2. Is the art oriented toward practical combat methods, personal discipline, sport, or some combination of these? Is the art concerned with armed or unarmed combat or both? For what forms of attacks are defenses learned? Are kicks and punches defended against? Chokes and joint locks? Throws? Pins on the ground?
3. What weapons does the art deal with, both in terms of offensive use and in terms of defending against?
4. What proportions of the training are spent in prearranged defense drills and free fighting practice? To what extent does the training utilize solo movement forms (often called kata)? To what extent does it utilize two person drills, or teach defenses against group attacks?
5. Does the art focus on grappling methods of combat (joint locks, throws, and ground work) or striking methods (blocks, kicks and punches)?
6. Is the art an external or an internal art? External arts are those which base their training on learning how to execute movements with strength and speed. Internal arts are those which base their training on delicate sensing of the inner mental energy which underlies movements.
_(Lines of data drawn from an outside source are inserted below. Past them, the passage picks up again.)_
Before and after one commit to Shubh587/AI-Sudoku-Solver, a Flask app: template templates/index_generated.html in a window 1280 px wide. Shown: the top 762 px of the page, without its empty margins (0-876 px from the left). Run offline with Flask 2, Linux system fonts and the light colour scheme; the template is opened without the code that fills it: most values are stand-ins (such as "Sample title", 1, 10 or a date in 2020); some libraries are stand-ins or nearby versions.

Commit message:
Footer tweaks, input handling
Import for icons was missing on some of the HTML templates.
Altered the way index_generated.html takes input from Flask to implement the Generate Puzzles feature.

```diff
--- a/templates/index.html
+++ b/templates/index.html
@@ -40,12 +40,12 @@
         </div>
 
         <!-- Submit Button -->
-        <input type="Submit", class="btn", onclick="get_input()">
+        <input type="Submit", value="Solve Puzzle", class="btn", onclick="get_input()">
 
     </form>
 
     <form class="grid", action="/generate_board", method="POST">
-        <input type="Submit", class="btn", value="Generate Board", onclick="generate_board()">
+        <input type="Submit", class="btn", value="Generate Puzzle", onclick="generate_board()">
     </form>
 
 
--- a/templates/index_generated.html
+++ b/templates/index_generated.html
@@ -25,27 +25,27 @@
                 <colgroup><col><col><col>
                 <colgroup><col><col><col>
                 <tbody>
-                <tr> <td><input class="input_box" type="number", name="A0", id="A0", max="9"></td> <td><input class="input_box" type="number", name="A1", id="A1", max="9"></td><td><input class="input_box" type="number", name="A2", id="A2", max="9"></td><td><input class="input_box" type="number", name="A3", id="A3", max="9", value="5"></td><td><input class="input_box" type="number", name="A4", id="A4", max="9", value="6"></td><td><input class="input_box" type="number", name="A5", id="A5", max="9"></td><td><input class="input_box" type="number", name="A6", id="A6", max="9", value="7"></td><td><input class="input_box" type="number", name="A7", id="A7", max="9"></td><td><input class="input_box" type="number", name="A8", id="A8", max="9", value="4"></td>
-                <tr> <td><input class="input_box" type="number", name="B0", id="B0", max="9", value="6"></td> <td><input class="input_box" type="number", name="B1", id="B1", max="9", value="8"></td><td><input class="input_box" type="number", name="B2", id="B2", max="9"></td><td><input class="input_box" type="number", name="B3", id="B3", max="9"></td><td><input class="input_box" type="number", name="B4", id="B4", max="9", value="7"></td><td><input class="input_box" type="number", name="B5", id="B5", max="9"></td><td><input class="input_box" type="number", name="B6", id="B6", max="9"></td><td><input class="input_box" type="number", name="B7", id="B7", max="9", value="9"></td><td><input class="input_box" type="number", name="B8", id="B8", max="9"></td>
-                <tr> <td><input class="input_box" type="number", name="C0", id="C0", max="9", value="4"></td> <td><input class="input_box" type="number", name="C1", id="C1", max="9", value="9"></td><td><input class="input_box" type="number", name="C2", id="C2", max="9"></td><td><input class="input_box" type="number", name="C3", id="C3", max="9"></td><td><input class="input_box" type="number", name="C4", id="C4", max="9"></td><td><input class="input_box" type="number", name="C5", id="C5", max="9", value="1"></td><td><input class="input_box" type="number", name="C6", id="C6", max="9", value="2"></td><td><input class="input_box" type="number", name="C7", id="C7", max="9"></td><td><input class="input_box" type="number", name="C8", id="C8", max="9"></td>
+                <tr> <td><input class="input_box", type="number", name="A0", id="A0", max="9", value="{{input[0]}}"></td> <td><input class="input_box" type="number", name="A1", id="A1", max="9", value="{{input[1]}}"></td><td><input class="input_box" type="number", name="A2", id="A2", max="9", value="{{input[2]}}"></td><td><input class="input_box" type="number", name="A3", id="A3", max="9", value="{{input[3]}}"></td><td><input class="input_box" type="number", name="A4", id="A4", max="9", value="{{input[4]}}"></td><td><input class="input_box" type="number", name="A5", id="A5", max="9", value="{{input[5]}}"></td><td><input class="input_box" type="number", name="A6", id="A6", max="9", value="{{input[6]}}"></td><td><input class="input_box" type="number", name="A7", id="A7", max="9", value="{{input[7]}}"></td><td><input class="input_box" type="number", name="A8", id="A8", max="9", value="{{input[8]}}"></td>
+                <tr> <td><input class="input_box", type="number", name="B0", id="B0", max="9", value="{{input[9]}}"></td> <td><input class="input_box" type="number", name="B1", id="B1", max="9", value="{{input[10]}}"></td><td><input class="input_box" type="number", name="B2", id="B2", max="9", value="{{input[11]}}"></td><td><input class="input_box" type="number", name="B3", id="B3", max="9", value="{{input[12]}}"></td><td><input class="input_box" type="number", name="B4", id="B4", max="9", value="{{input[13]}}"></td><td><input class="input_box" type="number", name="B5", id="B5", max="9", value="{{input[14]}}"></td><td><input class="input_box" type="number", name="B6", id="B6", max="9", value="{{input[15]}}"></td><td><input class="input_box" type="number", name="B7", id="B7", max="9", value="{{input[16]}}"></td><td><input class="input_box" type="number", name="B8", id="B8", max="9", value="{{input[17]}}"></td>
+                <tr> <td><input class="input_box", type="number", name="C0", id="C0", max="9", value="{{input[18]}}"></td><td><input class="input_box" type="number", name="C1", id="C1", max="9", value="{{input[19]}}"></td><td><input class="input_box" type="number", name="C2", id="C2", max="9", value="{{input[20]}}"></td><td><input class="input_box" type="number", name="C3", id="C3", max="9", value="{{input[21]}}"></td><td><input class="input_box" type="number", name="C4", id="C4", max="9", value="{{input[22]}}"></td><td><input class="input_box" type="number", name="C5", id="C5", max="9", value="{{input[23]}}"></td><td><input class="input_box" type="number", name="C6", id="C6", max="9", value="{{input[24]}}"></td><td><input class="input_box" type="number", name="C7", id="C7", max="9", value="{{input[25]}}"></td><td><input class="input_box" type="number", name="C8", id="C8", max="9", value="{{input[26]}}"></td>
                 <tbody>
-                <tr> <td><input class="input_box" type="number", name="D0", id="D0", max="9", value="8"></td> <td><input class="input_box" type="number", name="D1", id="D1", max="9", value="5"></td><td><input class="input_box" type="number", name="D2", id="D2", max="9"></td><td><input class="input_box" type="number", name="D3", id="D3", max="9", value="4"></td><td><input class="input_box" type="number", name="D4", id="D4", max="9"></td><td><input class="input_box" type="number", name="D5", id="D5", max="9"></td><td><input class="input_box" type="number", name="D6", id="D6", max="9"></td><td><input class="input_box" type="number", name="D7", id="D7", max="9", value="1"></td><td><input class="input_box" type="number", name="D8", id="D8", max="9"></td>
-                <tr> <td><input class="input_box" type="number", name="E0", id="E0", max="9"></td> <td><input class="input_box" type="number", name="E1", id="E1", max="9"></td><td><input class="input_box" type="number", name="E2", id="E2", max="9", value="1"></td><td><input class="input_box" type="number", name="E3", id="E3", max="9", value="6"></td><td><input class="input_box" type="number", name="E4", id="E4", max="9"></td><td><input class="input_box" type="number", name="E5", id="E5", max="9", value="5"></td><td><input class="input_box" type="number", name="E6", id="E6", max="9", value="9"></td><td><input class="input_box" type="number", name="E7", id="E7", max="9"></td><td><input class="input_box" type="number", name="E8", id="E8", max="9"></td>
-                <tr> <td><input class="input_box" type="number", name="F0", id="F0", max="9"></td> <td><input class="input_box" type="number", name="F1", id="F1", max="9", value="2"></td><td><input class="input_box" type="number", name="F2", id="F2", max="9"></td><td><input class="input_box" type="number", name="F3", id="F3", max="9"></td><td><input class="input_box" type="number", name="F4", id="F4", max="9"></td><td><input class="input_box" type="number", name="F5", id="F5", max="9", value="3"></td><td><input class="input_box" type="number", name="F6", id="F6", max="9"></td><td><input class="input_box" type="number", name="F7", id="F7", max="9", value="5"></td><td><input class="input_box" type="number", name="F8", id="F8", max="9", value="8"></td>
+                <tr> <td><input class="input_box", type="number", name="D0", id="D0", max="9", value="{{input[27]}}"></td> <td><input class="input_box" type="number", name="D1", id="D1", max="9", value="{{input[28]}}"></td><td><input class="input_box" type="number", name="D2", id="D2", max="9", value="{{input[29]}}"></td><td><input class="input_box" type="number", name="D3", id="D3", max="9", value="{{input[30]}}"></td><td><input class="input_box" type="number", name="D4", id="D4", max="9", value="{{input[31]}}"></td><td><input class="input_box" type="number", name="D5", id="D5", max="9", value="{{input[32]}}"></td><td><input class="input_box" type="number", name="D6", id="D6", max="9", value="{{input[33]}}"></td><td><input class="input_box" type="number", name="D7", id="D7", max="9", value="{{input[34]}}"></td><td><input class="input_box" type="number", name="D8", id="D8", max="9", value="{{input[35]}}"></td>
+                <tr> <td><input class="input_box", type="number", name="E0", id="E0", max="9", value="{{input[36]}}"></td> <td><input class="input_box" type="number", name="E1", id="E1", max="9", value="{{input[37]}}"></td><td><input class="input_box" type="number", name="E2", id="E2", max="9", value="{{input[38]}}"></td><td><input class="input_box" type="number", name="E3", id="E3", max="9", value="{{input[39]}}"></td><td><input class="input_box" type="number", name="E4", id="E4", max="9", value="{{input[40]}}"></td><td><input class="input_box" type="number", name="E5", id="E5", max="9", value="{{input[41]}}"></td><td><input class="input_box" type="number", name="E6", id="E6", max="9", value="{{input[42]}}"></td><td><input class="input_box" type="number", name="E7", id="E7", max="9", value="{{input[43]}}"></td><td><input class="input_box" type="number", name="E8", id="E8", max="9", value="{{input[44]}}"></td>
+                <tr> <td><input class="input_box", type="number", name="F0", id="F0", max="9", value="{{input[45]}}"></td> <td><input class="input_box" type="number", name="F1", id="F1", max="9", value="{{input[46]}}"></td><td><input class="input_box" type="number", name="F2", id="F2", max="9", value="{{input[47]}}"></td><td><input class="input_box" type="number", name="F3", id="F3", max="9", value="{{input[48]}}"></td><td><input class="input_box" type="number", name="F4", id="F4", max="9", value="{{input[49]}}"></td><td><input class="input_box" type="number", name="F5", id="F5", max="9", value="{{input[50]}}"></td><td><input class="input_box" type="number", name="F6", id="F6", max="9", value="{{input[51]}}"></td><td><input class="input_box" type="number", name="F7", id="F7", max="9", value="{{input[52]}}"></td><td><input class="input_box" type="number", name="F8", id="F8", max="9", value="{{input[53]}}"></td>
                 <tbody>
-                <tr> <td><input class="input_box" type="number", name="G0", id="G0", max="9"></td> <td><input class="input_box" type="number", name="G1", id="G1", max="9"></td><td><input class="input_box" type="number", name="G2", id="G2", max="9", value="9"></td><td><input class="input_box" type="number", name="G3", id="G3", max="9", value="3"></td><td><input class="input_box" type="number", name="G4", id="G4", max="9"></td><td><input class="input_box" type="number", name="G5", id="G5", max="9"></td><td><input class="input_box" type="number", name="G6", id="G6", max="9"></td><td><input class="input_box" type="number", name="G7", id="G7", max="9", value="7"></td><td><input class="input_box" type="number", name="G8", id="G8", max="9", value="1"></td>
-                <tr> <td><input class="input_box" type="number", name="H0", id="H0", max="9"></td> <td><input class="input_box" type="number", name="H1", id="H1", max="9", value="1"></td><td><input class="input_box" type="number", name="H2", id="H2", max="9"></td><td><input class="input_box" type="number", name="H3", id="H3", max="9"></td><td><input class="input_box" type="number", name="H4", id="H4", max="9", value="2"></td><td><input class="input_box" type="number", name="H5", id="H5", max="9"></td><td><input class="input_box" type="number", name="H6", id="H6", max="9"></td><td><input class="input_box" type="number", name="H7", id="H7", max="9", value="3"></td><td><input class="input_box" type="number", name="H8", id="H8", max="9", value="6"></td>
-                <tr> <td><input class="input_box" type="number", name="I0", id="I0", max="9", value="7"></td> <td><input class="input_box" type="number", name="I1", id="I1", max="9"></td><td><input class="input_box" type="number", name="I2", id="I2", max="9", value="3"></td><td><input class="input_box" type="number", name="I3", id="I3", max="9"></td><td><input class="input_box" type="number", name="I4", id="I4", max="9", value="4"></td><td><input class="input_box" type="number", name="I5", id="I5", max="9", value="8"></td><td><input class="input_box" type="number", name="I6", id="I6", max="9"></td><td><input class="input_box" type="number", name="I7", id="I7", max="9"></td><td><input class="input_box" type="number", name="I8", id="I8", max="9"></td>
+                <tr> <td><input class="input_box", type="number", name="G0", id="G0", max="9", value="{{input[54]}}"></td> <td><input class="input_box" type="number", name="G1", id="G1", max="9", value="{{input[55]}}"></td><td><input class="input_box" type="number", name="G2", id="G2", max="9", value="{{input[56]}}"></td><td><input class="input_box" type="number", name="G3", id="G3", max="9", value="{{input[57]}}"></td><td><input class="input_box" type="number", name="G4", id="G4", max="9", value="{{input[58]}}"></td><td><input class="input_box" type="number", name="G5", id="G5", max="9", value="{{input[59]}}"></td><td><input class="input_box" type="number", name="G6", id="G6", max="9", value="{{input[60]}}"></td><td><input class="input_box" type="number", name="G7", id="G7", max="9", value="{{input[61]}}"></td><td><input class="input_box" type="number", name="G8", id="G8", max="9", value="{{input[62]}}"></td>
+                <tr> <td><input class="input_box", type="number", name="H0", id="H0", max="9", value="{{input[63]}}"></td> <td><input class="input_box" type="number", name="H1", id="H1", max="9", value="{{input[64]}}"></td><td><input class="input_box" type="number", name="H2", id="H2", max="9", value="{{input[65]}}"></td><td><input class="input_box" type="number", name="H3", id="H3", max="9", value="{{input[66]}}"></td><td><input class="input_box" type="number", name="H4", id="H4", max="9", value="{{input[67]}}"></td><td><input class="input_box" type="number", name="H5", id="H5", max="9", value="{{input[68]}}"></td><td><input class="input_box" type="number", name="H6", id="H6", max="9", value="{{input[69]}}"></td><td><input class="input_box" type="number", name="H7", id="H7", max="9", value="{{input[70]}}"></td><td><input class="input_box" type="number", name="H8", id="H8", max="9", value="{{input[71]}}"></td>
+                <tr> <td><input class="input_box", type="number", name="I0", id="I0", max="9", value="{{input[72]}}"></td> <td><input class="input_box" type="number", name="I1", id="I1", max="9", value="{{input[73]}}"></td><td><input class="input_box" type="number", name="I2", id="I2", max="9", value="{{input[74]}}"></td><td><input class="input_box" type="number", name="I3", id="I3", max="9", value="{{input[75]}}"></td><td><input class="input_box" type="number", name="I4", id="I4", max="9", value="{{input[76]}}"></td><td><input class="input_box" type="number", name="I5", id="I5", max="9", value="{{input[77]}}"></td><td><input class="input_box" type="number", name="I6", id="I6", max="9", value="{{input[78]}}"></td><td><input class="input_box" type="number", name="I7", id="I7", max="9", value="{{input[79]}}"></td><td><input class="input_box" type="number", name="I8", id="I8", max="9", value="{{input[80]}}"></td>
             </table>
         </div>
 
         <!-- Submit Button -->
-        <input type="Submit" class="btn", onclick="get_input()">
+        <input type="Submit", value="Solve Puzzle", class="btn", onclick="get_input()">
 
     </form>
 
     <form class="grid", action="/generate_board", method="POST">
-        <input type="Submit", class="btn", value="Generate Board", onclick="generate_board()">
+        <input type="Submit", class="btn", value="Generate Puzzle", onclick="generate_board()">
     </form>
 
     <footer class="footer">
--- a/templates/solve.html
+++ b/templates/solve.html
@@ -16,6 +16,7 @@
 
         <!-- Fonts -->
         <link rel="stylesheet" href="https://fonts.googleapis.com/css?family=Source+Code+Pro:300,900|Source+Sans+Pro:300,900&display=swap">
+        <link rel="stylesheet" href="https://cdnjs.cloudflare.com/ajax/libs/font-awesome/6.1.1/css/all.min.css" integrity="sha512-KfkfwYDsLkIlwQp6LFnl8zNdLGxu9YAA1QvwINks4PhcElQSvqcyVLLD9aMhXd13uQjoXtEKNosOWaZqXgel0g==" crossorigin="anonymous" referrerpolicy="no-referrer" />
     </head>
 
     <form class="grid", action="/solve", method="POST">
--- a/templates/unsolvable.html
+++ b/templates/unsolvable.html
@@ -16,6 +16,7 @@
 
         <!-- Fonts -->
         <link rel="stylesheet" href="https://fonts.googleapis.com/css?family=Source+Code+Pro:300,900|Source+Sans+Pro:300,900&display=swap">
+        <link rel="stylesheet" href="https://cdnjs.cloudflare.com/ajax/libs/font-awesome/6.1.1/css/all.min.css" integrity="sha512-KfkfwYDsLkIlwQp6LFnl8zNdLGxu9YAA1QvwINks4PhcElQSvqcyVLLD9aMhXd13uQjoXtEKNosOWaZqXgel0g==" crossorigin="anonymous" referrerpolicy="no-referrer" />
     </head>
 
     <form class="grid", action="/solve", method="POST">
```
7. Is the art a hard or a soft art? Hard arts are those which meet and destroy attacks with direct force. Soft arts are those which yield to an attacker, go along with the force of the attack and use it against the attacker.
8. Does the art emphasize linear or circular movement? The feeling of an art that moves in straight lines will be different from that of an art that moves in spirals and circles.
9. Does the art emphasize injuring and disabling an attacker or does the art aim at protecting the attacker (to the extent feasible)?
As you can see, there is a lot to consider in deciding which martial art would be right for you. Many people want to know which is the best martial art. Sometimes they are more specific and ask which is the most effective martial art for combat. There is no answer to these questions. Which is best depends on what you want. And which is best for combat can never be determined. Best for whom, under what circumstances? Two people who are 6' 3" and 5' 1" may find that the art that is most effective for one is not most effective for the other. And which is more effective, an art that consistently wins every fight after thirty years of practice or an art which wins 70% of its fights after only five years of practice? And then again, how long it takes to master an art depends on what level of awareness and physical skill the individual starts with.
The best thing to do is look around at as many martial arts schools as you can. As you watch the various styles of practice, begin making decisions about what you want to learn and how you want to learn it. Try to get a sense of what kind of practice would be most satisfying to you. Check out the atmosphere in the school. Are you encouraged to come observe the classes? Do the teachers and students treat each other in respectful ways that feel comfortable to you? Is there a narrow-minded attitude in a school that the martial art taught there is the only true martial art? Ask questions. Are your questions answered patiently and fully? Find out who the instructor studied with, where and for how long?
Then try out a class. Are you allowed to try out a class for free? Are you encouraged to sign up for a short time so that you can experience the art and then decide whether it is right for you? Or do you feel pressured to undertake a long-term commitment? The more you look around to see what is available, the better your chances of finding what is just right for you in beginning your martial art practice.
Copyright © 2000 by Paul Linden. This article is copyrighted by Paul Linden; however, it may be freely reproduced and distributed for non-commercial uses as long as the complete article, including contact information and this copyright notice, are included.